Four countries currently incorporate the Union Flag as part of their own national flags: Australia, New Zealand, Tuvalu, and Fiji. In former British colonies, the Union Flag was used semi-interchangeably with territorial flags for significant parts of their early history. This was also the case in Canada until the introduction of the Maple Leaf Flag in 1965, but it is still used in the flags of a number of Canadian provinces like British Columbia, Manitoba and Ontario. It is also shown in the canton of the Flag of Hawaii, for quite different reasons. The Miskito people sometimes use a similar flag that also incorporates the Union Flag in its canton, due to long periods of contact in the Mosquito Coast.


Well the Ontario Flag is extremely British as you can see we have both the Union Jack and the English ensign as well on the flag.
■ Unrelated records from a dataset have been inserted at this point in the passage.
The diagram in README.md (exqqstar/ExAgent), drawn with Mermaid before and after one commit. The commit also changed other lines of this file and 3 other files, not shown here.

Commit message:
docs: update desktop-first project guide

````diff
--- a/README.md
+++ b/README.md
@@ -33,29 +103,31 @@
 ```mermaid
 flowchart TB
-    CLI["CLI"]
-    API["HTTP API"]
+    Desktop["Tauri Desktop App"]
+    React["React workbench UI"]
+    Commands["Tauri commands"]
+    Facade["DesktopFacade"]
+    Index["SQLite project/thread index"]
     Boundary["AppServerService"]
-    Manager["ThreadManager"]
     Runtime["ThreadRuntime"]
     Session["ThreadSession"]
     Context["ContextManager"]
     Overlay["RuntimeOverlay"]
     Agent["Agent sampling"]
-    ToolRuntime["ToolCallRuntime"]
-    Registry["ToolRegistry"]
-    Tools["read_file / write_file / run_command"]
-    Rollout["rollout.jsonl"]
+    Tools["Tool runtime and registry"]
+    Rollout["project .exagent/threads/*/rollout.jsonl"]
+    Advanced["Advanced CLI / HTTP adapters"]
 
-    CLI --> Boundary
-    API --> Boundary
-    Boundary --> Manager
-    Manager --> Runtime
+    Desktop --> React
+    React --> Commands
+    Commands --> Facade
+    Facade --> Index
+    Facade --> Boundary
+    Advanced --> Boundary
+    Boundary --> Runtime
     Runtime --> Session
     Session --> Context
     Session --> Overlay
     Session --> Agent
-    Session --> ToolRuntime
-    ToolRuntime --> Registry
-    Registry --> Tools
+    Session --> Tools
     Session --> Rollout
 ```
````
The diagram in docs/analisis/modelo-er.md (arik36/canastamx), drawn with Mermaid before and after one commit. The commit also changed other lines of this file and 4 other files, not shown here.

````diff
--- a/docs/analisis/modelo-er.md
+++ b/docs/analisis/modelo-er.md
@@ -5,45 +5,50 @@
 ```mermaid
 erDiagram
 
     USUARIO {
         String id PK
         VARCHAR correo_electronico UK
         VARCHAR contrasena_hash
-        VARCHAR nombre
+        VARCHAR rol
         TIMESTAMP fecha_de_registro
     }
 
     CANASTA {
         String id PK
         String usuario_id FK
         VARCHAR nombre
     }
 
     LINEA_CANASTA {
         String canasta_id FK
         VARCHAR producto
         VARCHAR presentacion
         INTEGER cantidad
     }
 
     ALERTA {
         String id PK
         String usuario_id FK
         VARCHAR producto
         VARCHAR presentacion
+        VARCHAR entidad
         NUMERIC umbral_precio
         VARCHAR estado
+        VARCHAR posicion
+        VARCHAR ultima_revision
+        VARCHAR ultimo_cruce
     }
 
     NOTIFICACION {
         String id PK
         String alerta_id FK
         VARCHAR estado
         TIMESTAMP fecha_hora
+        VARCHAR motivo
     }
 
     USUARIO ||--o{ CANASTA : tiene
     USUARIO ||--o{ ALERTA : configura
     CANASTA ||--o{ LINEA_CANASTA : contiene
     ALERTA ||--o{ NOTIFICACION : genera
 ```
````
The only thing which really is Canadian is the tri-leaf.
Its actually remarkably convenient just how well those three flags fit together.
"Today is the 400th birthday of the Union Flag "

Happy Bday Jack!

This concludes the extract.